Unfortunately, a lot of white people like Bill Maher don’t get it when it comes to the N-word, which he used in a joke on the June 2 episode while chatting with U.S. Sen. Ben Sasse (R-Nebraska).
Sasse, for his part, was visibly uncomfortable with the joke, and later issued apologies for not speaking out strongly enough against Maher’s use of the word.
For the most part, Sasse has escaped damage, as he probably should have, since it was one of those unexpected uncomfortable moments followed by a quick change of the subject to another topic.
It was not until Sasse had a chance to think about what Bill Maher said that he realized what he should have said. His next-day response was detailed here by Slate.
The incident is a stark reminder that a lot of white people still don’t get why it is they shouldn’t use the word, even in jest.
Frankly, there is no “jest” when it comes to whites and their relationship to it.
Now some of you are probably thinking, “But black rappers say it all the time.” That’s true. Many do. But it does not give you a green light to say it if you’re white, and it doesn’t mean you get to pass judgment on any African-American who does.
— Okayplayer (@okayplayer) June 11, 2017
The N-word was used ad nauseam for a number of years by white people in a disparaging way as a means of dehumanizing slaves.
According to the African-American Registry, “by the early 1800s, it was firmly established as a derogative name.”
And while the Civil War effectively ended the practice of slavery, it did little to improve the situation of most black people, who still suffered under the heel of racism in the North and the South, and through Jim Crow laws, were treated as less than human despite the fact they were no longer technically slaves.
America continues to feel racial tensions from the effects of the last 200 years, and the N-word is a stark reminder of that.
A black rapper, or any African-American, using it as they determine is not permission-granted for you to do so, even if you think that by using the word, you are robbing it of its power.
That is their decision to make if they choose to do it, not the decision of Bill Maher or any other white person who thinks society is at a place where it’s “accepted.”
You may not understand why a black person would want to use the N-word considering what it has meant for so long; but you don’t really have a right to make sense of it.
Maybe, just maybe, by having sole ownership of the word, black people are telling racism as it exists today and as it has existed for at least the last 200 years, that the power it once held is no longer the world’s to hold.
— The Daily Caller (@DailyCaller) June 10, 2017
Ice Cube probably said it best in his takedown of Bill Maher on the Friday show. Here’s his explanation.
“It’s a word that has been used against us; it’s like a knife, man. And you can use it as a weapon, or you can use it as a tool. It’s been used as a weapon against us by white people, and we’re not gonna let that happen again by nobody, because it’s not cool. Now, I know you heard [it], it’s in the lexicon and everybody’s talkin,’ but that’s our word now. That’s our word now. And you can’t have it back.”

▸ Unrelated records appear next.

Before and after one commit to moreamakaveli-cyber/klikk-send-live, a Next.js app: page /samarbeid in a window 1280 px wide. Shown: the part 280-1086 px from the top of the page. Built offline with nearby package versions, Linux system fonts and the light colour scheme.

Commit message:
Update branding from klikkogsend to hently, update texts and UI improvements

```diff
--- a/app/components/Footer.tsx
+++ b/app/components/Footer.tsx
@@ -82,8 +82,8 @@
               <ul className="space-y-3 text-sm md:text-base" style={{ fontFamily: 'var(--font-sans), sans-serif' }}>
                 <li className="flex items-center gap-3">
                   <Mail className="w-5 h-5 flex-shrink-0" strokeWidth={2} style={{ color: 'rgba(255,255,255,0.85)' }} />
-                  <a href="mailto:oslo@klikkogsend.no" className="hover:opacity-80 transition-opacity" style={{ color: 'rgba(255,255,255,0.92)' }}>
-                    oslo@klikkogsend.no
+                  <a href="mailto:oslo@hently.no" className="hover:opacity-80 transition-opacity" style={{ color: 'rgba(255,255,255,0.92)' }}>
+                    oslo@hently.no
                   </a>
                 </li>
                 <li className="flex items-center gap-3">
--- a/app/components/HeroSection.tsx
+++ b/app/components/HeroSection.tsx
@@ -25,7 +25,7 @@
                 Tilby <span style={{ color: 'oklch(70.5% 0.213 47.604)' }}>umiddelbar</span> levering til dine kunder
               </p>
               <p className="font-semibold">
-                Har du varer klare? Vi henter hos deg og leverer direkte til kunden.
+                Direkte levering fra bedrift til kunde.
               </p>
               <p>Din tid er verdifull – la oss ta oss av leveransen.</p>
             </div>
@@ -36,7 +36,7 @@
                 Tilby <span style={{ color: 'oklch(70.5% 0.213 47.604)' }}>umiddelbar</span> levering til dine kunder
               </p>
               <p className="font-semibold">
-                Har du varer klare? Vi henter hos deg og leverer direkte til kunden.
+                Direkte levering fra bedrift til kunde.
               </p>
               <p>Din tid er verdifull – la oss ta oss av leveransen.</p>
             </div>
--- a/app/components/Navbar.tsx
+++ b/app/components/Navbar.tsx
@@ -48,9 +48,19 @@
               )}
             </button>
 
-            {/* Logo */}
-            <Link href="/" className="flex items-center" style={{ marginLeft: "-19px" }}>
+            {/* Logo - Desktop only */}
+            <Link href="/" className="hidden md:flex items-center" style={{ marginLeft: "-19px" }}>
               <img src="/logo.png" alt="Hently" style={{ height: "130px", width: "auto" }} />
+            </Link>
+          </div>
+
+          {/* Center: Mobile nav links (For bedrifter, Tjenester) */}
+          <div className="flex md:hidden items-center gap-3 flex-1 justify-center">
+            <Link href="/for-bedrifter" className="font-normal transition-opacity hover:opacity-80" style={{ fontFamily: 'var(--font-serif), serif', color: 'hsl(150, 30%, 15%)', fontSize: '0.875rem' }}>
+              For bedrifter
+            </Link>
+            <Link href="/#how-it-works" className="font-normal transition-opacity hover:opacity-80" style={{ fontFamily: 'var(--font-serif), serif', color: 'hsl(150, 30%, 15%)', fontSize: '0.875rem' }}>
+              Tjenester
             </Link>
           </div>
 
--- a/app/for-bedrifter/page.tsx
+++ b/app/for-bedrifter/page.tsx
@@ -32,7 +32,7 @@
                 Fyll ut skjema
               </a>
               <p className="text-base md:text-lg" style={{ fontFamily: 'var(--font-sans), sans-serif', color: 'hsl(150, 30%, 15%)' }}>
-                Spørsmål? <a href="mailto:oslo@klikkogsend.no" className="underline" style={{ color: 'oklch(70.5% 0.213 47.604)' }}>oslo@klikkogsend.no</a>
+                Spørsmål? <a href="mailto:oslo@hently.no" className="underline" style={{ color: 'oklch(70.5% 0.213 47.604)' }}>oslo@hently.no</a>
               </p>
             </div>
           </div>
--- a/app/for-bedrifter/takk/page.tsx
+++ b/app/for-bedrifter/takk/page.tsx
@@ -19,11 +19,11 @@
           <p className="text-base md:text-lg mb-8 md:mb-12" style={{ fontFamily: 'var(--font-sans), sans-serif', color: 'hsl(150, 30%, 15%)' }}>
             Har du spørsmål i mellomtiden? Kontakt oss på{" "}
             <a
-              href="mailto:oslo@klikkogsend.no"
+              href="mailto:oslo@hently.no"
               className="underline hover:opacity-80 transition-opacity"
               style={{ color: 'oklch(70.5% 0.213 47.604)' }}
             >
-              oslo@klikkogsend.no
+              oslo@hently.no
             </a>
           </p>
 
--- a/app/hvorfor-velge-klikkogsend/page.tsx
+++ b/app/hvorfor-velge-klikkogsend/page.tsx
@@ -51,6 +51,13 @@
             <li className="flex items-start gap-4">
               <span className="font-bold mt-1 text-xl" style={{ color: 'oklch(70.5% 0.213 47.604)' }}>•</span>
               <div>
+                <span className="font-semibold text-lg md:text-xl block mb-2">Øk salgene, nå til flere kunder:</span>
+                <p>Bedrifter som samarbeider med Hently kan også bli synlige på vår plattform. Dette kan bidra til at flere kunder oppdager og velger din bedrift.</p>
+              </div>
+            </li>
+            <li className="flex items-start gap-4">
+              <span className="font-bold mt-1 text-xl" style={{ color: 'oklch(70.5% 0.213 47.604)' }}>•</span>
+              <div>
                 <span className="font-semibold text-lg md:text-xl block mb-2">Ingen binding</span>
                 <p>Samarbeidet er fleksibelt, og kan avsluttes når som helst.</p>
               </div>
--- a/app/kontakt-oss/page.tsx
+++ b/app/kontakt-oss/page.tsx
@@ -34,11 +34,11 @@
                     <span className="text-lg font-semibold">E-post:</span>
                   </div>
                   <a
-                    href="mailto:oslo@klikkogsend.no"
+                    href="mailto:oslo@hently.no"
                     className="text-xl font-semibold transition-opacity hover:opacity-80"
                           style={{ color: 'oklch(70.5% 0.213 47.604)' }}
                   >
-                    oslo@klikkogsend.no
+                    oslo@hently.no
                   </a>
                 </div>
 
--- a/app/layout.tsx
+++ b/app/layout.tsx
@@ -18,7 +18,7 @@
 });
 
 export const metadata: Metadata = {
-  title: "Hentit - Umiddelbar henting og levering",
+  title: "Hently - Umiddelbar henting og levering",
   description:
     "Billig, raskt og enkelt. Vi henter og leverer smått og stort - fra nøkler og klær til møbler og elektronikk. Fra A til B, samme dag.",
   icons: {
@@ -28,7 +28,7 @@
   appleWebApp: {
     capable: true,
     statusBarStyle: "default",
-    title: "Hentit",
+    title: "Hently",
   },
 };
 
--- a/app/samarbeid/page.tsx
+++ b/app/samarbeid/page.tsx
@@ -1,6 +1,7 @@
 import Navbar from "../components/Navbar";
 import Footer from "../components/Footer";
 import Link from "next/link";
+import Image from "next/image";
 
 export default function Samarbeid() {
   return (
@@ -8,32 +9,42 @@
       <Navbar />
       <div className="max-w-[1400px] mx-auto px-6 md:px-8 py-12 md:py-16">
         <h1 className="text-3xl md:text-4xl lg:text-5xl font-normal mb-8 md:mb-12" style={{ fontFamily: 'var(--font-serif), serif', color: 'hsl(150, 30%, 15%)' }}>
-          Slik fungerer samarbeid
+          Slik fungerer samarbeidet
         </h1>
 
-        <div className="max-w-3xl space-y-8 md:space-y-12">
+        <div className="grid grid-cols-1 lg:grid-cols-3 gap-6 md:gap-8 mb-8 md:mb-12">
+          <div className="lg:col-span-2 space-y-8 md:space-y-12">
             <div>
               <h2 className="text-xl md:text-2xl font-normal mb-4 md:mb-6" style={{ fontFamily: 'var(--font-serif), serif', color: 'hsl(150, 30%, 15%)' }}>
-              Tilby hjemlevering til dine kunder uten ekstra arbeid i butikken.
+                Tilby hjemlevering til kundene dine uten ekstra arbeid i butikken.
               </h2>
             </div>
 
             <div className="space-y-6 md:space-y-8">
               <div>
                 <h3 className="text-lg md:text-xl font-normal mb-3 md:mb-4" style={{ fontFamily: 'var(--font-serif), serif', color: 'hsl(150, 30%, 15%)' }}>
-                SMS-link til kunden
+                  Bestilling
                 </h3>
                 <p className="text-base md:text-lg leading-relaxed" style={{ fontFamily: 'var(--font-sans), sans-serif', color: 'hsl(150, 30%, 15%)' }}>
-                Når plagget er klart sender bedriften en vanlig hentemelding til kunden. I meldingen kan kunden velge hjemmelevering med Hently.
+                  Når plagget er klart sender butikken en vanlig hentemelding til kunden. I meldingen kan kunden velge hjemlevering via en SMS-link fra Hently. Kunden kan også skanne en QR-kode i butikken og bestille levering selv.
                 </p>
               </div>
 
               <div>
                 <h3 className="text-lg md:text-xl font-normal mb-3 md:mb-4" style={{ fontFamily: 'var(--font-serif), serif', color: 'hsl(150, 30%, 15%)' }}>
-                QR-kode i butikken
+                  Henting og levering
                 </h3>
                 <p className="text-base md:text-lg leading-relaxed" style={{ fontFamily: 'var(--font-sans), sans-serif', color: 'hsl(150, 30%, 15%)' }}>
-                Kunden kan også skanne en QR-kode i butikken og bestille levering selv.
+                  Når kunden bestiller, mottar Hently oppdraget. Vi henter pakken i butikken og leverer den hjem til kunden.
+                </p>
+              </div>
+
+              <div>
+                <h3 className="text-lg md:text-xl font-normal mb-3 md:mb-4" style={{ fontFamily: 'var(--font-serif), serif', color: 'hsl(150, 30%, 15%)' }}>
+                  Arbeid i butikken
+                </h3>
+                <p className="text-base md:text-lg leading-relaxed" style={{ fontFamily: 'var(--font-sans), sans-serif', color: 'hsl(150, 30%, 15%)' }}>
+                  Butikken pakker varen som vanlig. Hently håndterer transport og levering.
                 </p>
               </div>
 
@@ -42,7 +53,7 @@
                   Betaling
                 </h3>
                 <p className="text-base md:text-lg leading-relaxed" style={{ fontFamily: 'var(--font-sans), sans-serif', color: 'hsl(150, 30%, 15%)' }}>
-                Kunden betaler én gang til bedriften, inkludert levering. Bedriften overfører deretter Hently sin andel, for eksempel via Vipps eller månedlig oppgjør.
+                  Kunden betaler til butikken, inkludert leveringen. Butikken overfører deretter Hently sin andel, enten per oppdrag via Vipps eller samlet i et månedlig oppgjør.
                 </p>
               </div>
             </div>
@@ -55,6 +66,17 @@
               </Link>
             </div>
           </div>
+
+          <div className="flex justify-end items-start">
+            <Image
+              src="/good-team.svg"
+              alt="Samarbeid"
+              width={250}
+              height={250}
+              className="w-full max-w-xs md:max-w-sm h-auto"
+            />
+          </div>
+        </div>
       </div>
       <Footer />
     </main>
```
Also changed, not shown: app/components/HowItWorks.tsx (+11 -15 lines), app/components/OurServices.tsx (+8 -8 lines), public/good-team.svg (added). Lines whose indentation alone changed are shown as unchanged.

Hopefully, the Bill Maher incident, and Cube’s explanation, is a teachable moment for most white people, though racism will continue.
But what do you think, readers? Sound off in the comments section below.
[Featured Image by HBO, screenshot]